BEGIN
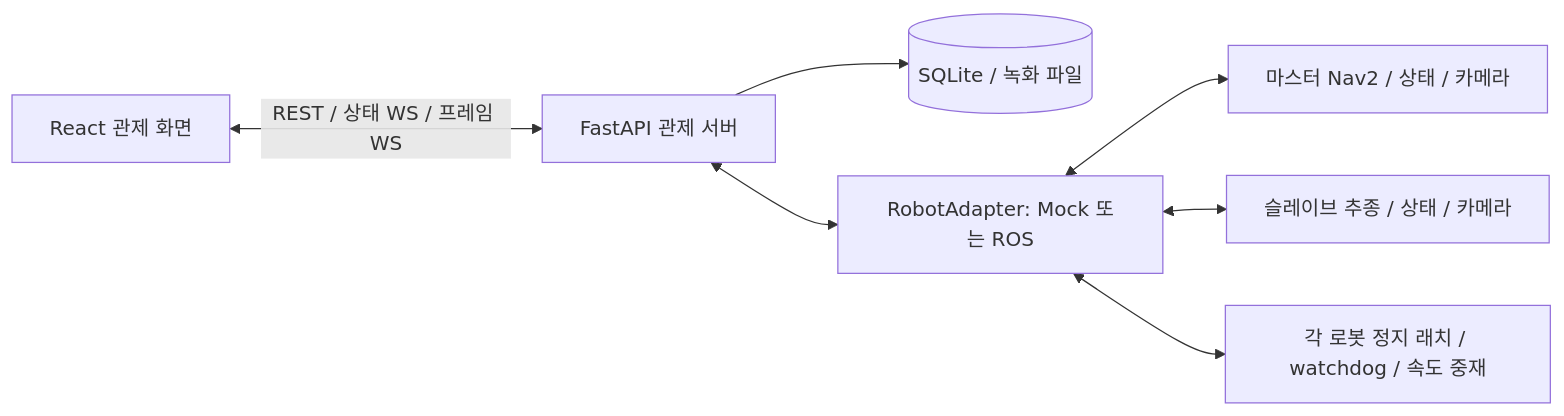
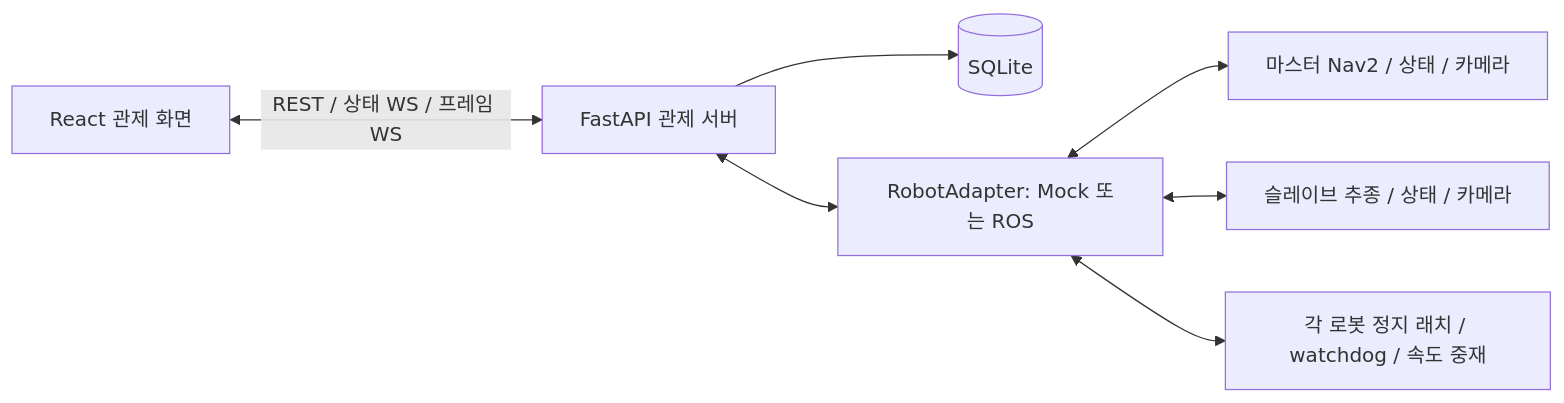
One commit to now2466/control-platform changed the diagram in docs/02-functional-spec.md. Above: the diagram before and after it, drawn with Mermaid. The commit also changed other lines of this file and 3 other files, not shown here.

````diff
--- a/docs/02-functional-spec.md
+++ b/docs/02-functional-spec.md
@@ -34,9 +34,9 @@
 ```mermaid
 flowchart LR
   UI[React 관제 화면] <-->|REST / 상태 WS / 프레임 WS| API[FastAPI 관제 서버]
-  API --> DB[(SQLite / 녹화 파일)]
+  API --> DB[(SQLite)]
   API <--> Adapter[RobotAdapter: Mock 또는 ROS]
   Adapter <--> M[마스터 Nav2 / 상태 / 카메라]
   Adapter <--> S[슬레이브 추종 / 상태 / 카메라]
   Adapter <--> G[각 로봇 정지 래치 / watchdog / 속도 중재]
 ```
````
END
■ Action item:
Every line above should be printed again word for word, without its pictures.

■ Reply:
One commit to now2466/control-platform changed the diagram in docs/02-functional-spec.md. Above: the diagram before and after it, drawn with Mermaid. The commit also changed other lines of this file and 3 other files, not shown here.

````diff
--- a/docs/02-functional-spec.md
+++ b/docs/02-functional-spec.md
@@ -34,9 +34,9 @@
 ```mermaid
 flowchart LR
   UI[React 관제 화면] <-->|REST / 상태 WS / 프레임 WS| API[FastAPI 관제 서버]
-  API --> DB[(SQLite / 녹화 파일)]
+  API --> DB[(SQLite)]
   API <--> Adapter[RobotAdapter: Mock 또는 ROS]
   Adapter <--> M[마스터 Nav2 / 상태 / 카메라]
   Adapter <--> S[슬레이브 추종 / 상태 / 카메라]
   Adapter <--> G[각 로봇 정지 래치 / watchdog / 속도 중재]
 ```
````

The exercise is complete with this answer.